The UK economy is set for another “robust” quarter after the dominant services sector defied the floods to report more strong growth in February.
Growth has now been recorded for 14 months and the latest rise in output was supported by a marked gain in new business. Confidence also strengthened to the highest for more than four years, according to the purchasing managers’ index (PMI).
Survey compiler Markit said the update points to the UK enjoying another quarter of robust economic growth of about 0.7 per cent.
The firm’s chief economist, Chris Williamson, said: “Most encouraging of all is the record increase in job creation that the three PMI surveys collectively signalled in February.
“With business confidence in the services economy rising further in February, growth should pick up again in March, adding conviction to the growing consensus that the economy is set for its best year of growth since 2007, with the rate easily surpassing the 1.8 per cent expansion seen last year.”
The headline reading of 58.2 in the closely-watched Markit/Cips PMI was the lowest since June, but still came in well ahead of the level of 50 that separates growth from contraction.

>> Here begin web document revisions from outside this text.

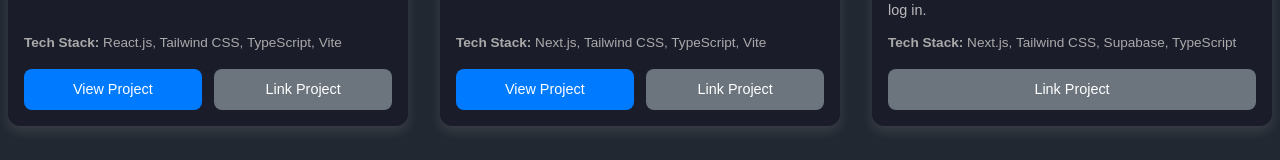
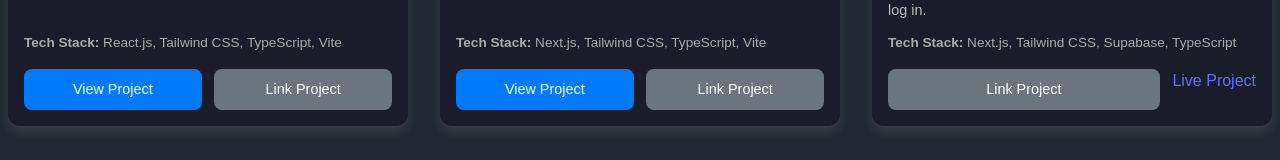
Before and after one commit to FaudinCahyoW/porto-web, a React (Vite) app: page /project in a window 1280 px wide. Shown: the part 981-1141 px from the top of the page. Built offline with nearby package versions, Linux system fonts and the light colour scheme.

Commit message:
Update: add live project

```diff
--- a/src/pages/MyProject.jsx
+++ b/src/pages/MyProject.jsx
@@ -52,6 +52,7 @@ const Project = () => {
       desc: t("selfPhoto.desc"),
       tech: "Next.js, Tailwind CSS, Supabase, TypeScript",
       github: "https://github.com/FaudinCahyoW/SelfPhoto-Booking",
+      live: "https://self-photo-booking-one.vercel.app/"
     },
   ];
   return (
@@ -85,6 +86,11 @@ const Project = () => {
                       Link Project
                     </a>
                   )}
+                  {project.live && (
+                    <a href={project.live} classname="btn primary">
+                      Live Project
+                    </a>
+                  )}
                 </div>
               </div>
             </div>
```
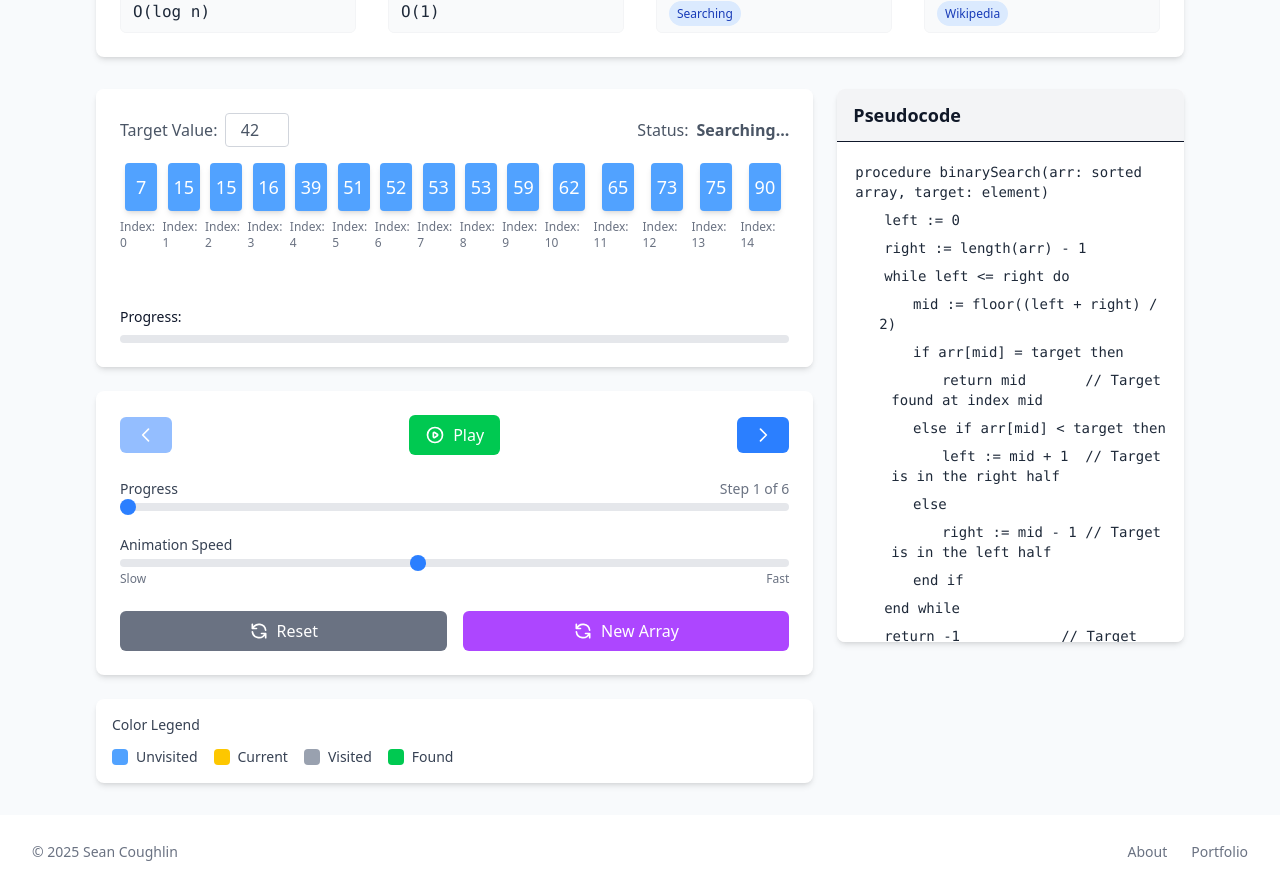
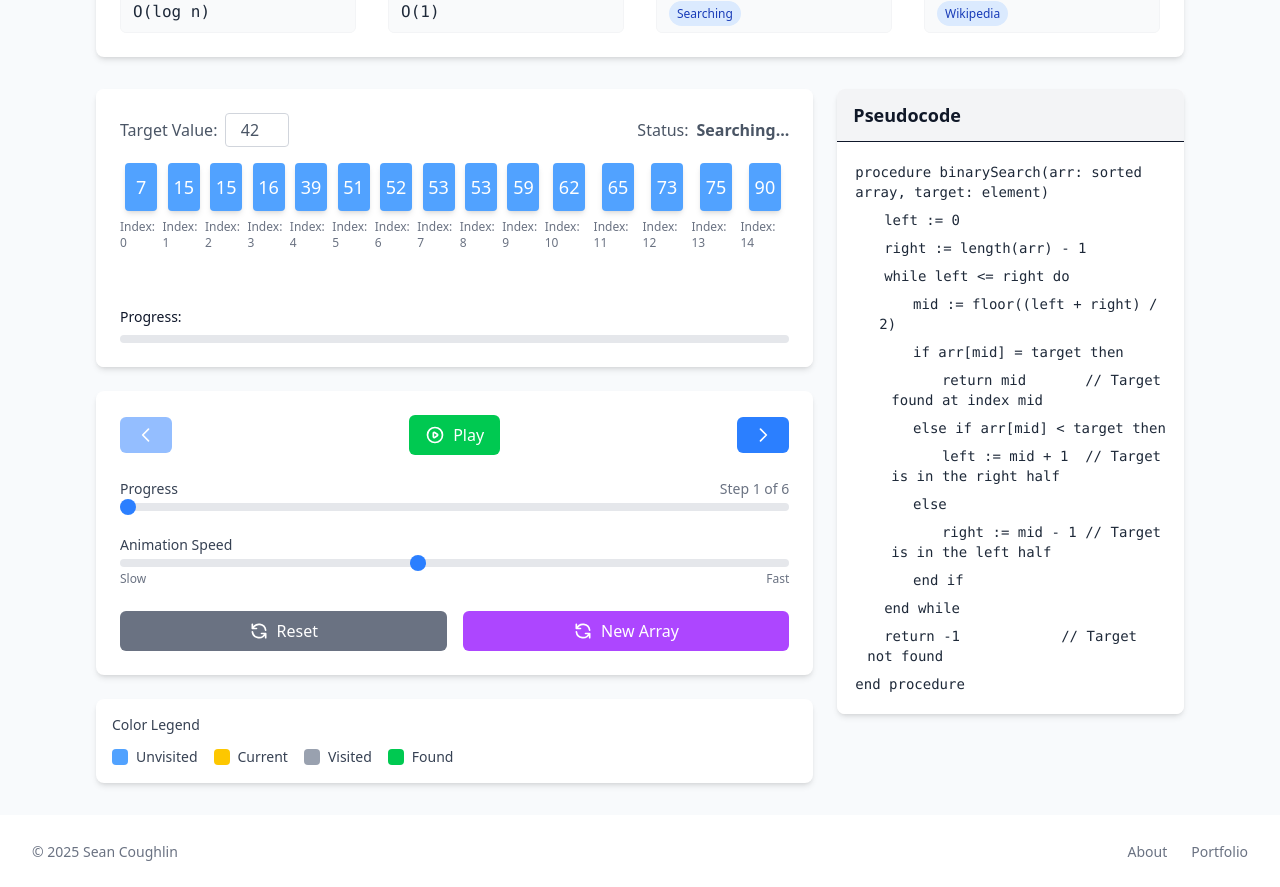
Before and after one commit to Scc33/algorithm-visualizer, a Next.js app: page /searching/binarySearch in a window 1280 px wide. Shown: the part 452-1339 px from the top of the page. Built offline with nearby package versions, Linux system fonts and the light colour scheme; no server answers.

Commit message:
Refactor AlgorithmPseudocode component to simplify div structure and improve readability

```diff
--- a/components/visualizer/AlgorithmPseudocode.tsx
+++ b/components/visualizer/AlgorithmPseudocode.tsx
@@ -11,10 +11,7 @@ export default function AlgorithmPseudocode({
         <h3 className="heading-sm">Pseudocode</h3>
       </div>
 
-      <div
-        className="p-4 bg-white overflow-auto"
-        style={{ maxHeight: "500px" }}
-      >
+      <div className="p-4 bg-white overflow-auto">
         <pre className="font-mono text-sm text-gray-800 whitespace-pre-wrap">
           {code.map((line, index) => {
             // Calculate indentation to display nested blocks properly
```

The survey found that adverse weather in some parts of the UK disrupted activity, but that the relatively mild winter had also provided a support to growth.
The surprisingly swift revival has been largely driven by consumer spending and an upturn in the housing market, helped by government-backed stimulus packages such as Funding for Lending and Help to Buy. Five years of record low interest rates have also propped up spending, albeit at the expense of savers.
The UK economy grew by 0.7 per cent in the final quarter of last year, and Barclays economist Blerina Uruci said: “We now have PMI data for the first two months of the first quarter and, if the same pace of growth in February continued in March, the PMIs would be consistent with GDP growing by 0.8 per cent, slightly stronger than our forecast of 0.6 per cent.”